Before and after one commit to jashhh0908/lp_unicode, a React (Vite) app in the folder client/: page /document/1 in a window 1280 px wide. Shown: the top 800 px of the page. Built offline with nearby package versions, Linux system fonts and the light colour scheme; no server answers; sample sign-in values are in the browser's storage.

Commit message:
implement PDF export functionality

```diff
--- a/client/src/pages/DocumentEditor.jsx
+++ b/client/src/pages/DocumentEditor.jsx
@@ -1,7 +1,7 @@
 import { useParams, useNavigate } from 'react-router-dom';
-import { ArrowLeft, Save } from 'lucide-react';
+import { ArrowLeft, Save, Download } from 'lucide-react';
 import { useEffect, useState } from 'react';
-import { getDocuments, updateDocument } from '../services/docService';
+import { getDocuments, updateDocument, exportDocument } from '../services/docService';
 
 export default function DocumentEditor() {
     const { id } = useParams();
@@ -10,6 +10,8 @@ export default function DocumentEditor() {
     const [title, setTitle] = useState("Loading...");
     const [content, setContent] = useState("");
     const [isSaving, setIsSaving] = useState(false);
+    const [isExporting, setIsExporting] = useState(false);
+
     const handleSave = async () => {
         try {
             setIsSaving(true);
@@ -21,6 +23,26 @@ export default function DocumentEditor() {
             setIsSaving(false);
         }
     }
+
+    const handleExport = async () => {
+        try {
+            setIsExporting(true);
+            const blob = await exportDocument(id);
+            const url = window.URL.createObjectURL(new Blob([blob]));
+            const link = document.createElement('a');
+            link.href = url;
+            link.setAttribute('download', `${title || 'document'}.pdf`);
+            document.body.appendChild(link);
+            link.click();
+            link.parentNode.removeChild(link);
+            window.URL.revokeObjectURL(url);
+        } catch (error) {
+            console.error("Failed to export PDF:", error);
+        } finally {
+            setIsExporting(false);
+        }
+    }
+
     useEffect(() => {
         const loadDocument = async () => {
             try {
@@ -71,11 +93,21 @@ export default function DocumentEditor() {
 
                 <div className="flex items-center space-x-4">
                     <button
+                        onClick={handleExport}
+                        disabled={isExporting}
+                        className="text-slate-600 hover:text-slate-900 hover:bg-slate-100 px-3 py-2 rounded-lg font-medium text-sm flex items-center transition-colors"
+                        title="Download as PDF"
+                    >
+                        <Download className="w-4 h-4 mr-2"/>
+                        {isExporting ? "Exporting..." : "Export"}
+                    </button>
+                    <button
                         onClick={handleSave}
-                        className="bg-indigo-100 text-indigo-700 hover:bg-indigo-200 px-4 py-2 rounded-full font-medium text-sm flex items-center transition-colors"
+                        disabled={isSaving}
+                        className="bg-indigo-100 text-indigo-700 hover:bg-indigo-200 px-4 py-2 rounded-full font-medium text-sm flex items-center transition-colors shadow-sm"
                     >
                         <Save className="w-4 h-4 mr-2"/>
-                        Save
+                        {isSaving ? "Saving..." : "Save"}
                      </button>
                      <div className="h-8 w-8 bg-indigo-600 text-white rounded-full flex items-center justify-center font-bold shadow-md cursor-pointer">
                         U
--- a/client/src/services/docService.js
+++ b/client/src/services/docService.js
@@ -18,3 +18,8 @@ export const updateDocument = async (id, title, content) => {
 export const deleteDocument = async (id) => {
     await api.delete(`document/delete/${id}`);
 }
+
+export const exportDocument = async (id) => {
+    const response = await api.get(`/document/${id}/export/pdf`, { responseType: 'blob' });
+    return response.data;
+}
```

□ □ □ □ □ □ □

_About this exercise_: Reproduce the listing above character for character.

_Output for this task_:
Before and after one commit to jashhh0908/lp_unicode, a React (Vite) app in the folder client/: page /document/1 in a window 1280 px wide. Shown: the top 800 px of the page. Built offline with nearby package versions, Linux system fonts and the light colour scheme; no server answers; sample sign-in values are in the browser's storage.

Commit message:
implement PDF export functionality

```diff
--- a/client/src/pages/DocumentEditor.jsx
+++ b/client/src/pages/DocumentEditor.jsx
@@ -1,7 +1,7 @@
 import { useParams, useNavigate } from 'react-router-dom';
-import { ArrowLeft, Save } from 'lucide-react';
+import { ArrowLeft, Save, Download } from 'lucide-react';
 import { useEffect, useState } from 'react';
-import { getDocuments, updateDocument } from '../services/docService';
+import { getDocuments, updateDocument, exportDocument } from '../services/docService';
 
 export default function DocumentEditor() {
     const { id } = useParams();
@@ -10,6 +10,8 @@ export default function DocumentEditor() {
     const [title, setTitle] = useState("Loading...");
     const [content, setContent] = useState("");
     const [isSaving, setIsSaving] = useState(false);
+    const [isExporting, setIsExporting] = useState(false);
+
     const handleSave = async () => {
         try {
             setIsSaving(true);
@@ -21,6 +23,26 @@ export default function DocumentEditor() {
             setIsSaving(false);
         }
     }
+
+    const handleExport = async () => {
+        try {
+            setIsExporting(true);
+            const blob = await exportDocument(id);
+            const url = window.URL.createObjectURL(new Blob([blob]));
+            const link = document.createElement('a');
+            link.href = url;
+            link.setAttribute('download', `${title || 'document'}.pdf`);
+            document.body.appendChild(link);
+            link.click();
+            link.parentNode.removeChild(link);
+            window.URL.revokeObjectURL(url);
+        } catch (error) {
+            console.error("Failed to export PDF:", error);
+        } finally {
+            setIsExporting(false);
+        }
+    }
+
     useEffect(() => {
         const loadDocument = async () => {
             try {
@@ -71,11 +93,21 @@ export default function DocumentEditor() {
 
                 <div className="flex items-center space-x-4">
                     <button
+                        onClick={handleExport}
+                        disabled={isExporting}
+                        className="text-slate-600 hover:text-slate-900 hover:bg-slate-100 px-3 py-2 rounded-lg font-medium text-sm flex items-center transition-colors"
+                        title="Download as PDF"
+                    >
+                        <Download className="w-4 h-4 mr-2"/>
+                        {isExporting ? "Exporting..." : "Export"}
+                    </button>
+                    <button
                         onClick={handleSave}
-                        className="bg-indigo-100 text-indigo-700 hover:bg-indigo-200 px-4 py-2 rounded-full font-medium text-sm flex items-center transition-colors"
+                        disabled={isSaving}
+                        className="bg-indigo-100 text-indigo-700 hover:bg-indigo-200 px-4 py-2 rounded-full font-medium text-sm flex items-center transition-colors shadow-sm"
                     >
                         <Save className="w-4 h-4 mr-2"/>
-                        Save
+                        {isSaving ? "Saving..." : "Save"}
                      </button>
                      <div className="h-8 w-8 bg-indigo-600 text-white rounded-full flex items-center justify-center font-bold shadow-md cursor-pointer">
                         U
--- a/client/src/services/docService.js
+++ b/client/src/services/docService.js
@@ -18,3 +18,8 @@ export const updateDocument = async (id, title, content) => {
 export const deleteDocument = async (id) => {
     await api.delete(`document/delete/${id}`);
 }
+
+export const exportDocument = async (id) => {
+    const response = await api.get(`/document/${id}/export/pdf`, { responseType: 'blob' });
+    return response.data;
+}
```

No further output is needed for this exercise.